The book that follows is so dead serious it’s hard to not find it funny. Gilda gets to experience her first mass and is mortified she doesn’t know the words (“We have lines?” she thinks to herself). Gilda has a girlfriend she always forgets to text back, but she’s so nonconfrontational she accidentally gets herself a boyfriend at the same time. Gilda sends emails to Rosemary, friend of the prior, now-deceased church secretary, while signing them with her predecessor’s name in an attempt to stop Rosemary from finding about her friend’s death – all because Gilda can’t bear the thought of Rosemary feeling sad. Gilda obsessively looks for a cat named Mittens that, as far as everyone else knows, died in a fire. Gilda avoids her family and their dysfunction and does her best to help her alcoholic brother while their parents deny his addiction. Oh, and Gilda continues to think about death.

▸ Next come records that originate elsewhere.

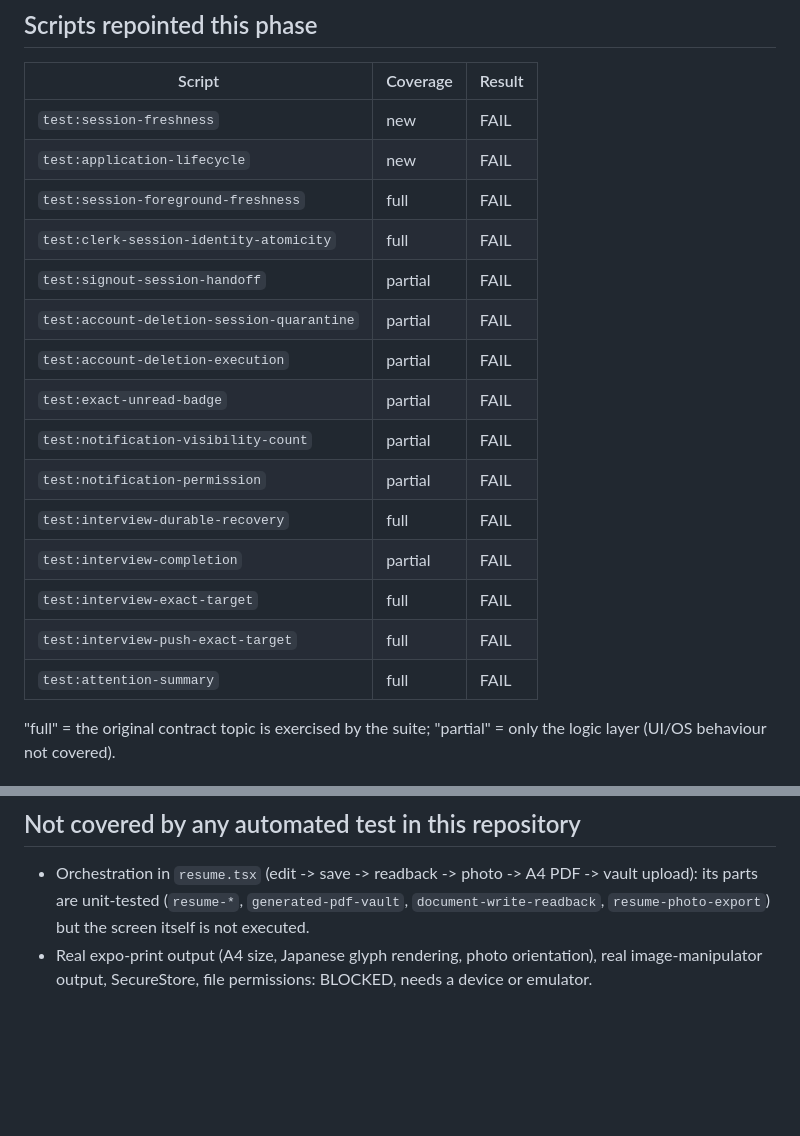
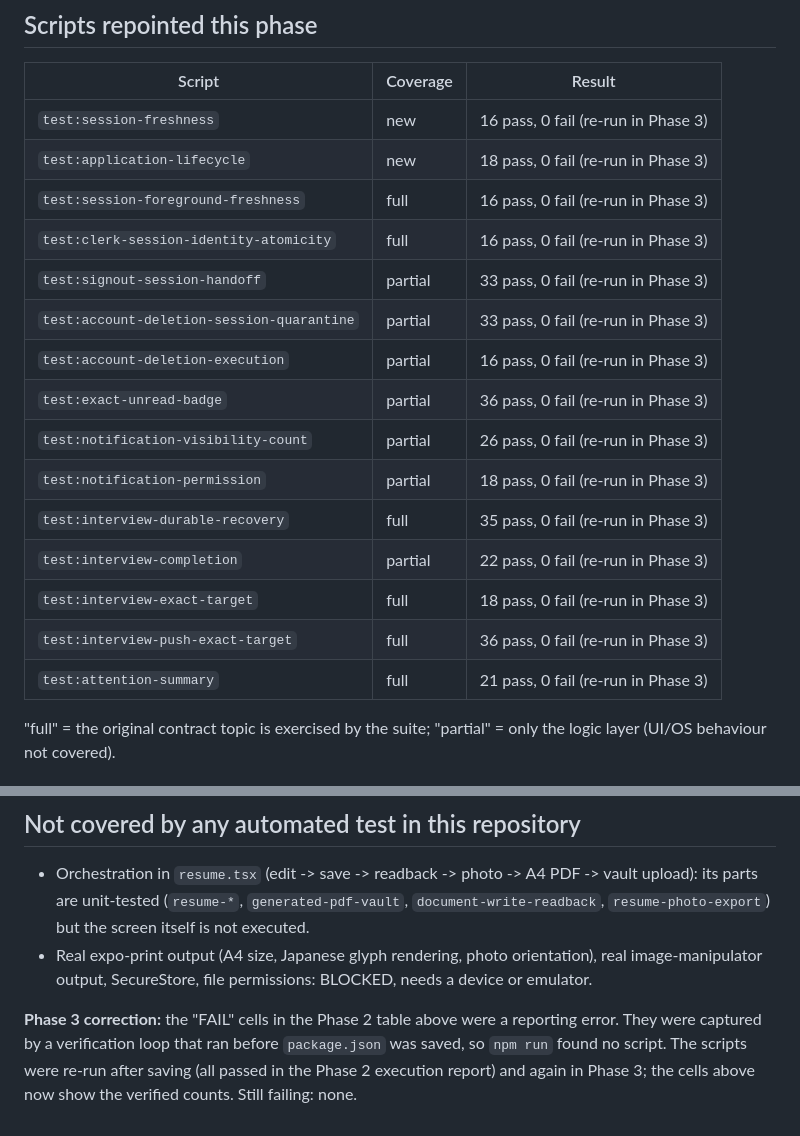
Before and after one commit to workmarketjp-gif/app.hoikucolor-recruit, a Markdown page: native/qa/contract-inventory-triage.md, 2 parts joined by grey strips. GitHub-like rendering; blank space fills up the shorter version.

Commit message:
docs(native): correct Phase 2 script table; add build feasibility, Android QA plan and iOS checklist
Co-Authored-By: Claude Sonnet 5.5 <noreply@anthropic.com>

```diff
--- a/native/qa/contract-inventory-triage.md
+++ b/native/qa/contract-inventory-triage.md
@@ -190,21 +190,21 @@ New suites (all mutation-checked: a production guard was removed and the suite f
 ## Scripts repointed this phase
 | Script | Coverage | Result |
 |---|---|---|
-| `test:session-freshness` | new | FAIL |
-| `test:application-lifecycle` | new | FAIL |
-| `test:session-foreground-freshness` | full | FAIL |
-| `test:clerk-session-identity-atomicity` | full | FAIL |
-| `test:signout-session-handoff` | partial | FAIL |
-| `test:account-deletion-session-quarantine` | partial | FAIL |
-| `test:account-deletion-execution` | partial | FAIL |
-| `test:exact-unread-badge` | partial | FAIL |
-| `test:notification-visibility-count` | partial | FAIL |
-| `test:notification-permission` | partial | FAIL |
-| `test:interview-durable-recovery` | full | FAIL |
-| `test:interview-completion` | partial | FAIL |
-| `test:interview-exact-target` | full | FAIL |
-| `test:interview-push-exact-target` | full | FAIL |
-| `test:attention-summary` | full | FAIL |
+| `test:session-freshness` | new | 16 pass, 0 fail (re-run in Phase 3) |
+| `test:application-lifecycle` | new | 18 pass, 0 fail (re-run in Phase 3) |
+| `test:session-foreground-freshness` | full | 16 pass, 0 fail (re-run in Phase 3) |
+| `test:clerk-session-identity-atomicity` | full | 16 pass, 0 fail (re-run in Phase 3) |
+| `test:signout-session-handoff` | partial | 33 pass, 0 fail (re-run in Phase 3) |
+| `test:account-deletion-session-quarantine` | partial | 33 pass, 0 fail (re-run in Phase 3) |
+| `test:account-deletion-execution` | partial | 16 pass, 0 fail (re-run in Phase 3) |
+| `test:exact-unread-badge` | partial | 36 pass, 0 fail (re-run in Phase 3) |
+| `test:notification-visibility-count` | partial | 26 pass, 0 fail (re-run in Phase 3) |
+| `test:notification-permission` | partial | 18 pass, 0 fail (re-run in Phase 3) |
+| `test:interview-durable-recovery` | full | 35 pass, 0 fail (re-run in Phase 3) |
+| `test:interview-completion` | partial | 22 pass, 0 fail (re-run in Phase 3) |
+| `test:interview-exact-target` | full | 18 pass, 0 fail (re-run in Phase 3) |
+| `test:interview-push-exact-target` | full | 36 pass, 0 fail (re-run in Phase 3) |
+| `test:attention-summary` | full | 21 pass, 0 fail (re-run in Phase 3) |
 
 "full" = the original contract topic is exercised by the suite; "partial" = only the logic layer (UI/OS behaviour not covered).
 
@@ -225,3 +225,5 @@ These need React context harnesses (ReleaseCompatibilityContext, AppLockContext,
 ## Not covered by any automated test in this repository
 - Orchestration in `resume.tsx` (edit -> save -> readback -> photo -> A4 PDF -> vault upload): its parts are unit-tested (`resume-*`, `generated-pdf-vault`, `document-write-readback`, `resume-photo-export`) but the screen itself is not executed.
 - Real expo-print output (A4 size, Japanese glyph rendering, photo orientation), real image-manipulator output, SecureStore, file permissions: BLOCKED, needs a device or emulator.
+
+**Phase 3 correction:** the "FAIL" cells in the Phase 2 table above were a reporting error. They were captured by a verification loop that ran before `package.json` was saved, so `npm run` found no script. The scripts were re-run after saving (all passed in the Phase 2 execution report) and again in Phase 3; the cells above now show the verified counts. Still failing: none.
```
Also changed, not shown: native/docs/phase3-runtime-qa-plan.md (added, +103 -0 lines).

I’m willing to bet at least a few people are thinking, “What? This doesn’t sound funny at all!” That’s a fair reaction, but I encourage people to give it a chance. I didn’t find this book to be “laugh out loud hilarious” like I do with some, but I did chortle under my breath quite a lot and admit to myself, “Oh no, I feel seen” at some of Gilda’s inner thoughts… and really, that’s what Austin was trying to do. Gilda is painfully relatable at moments – especially for folks who suffer from depression or anxiety, but even for people who are well-functioning adults and can sometimes feel that existential dread creeping in. Ultimately, Everyone in This Room Will Someday Be Dead is a testament that we aren’t alone in suffering from these feelings and that we have to embrace the duality – that we do and don’t matter – to be functioning human beings and have a shot at happiness.


Everyone in This Room Will Someday Be Dead is available in print at Charles City Public Library and as an audiobook or ebook through BRIDGES and Libby. To get the print copy or get assistance with Libby, contact us at 641-257-6319 or stop by the library today!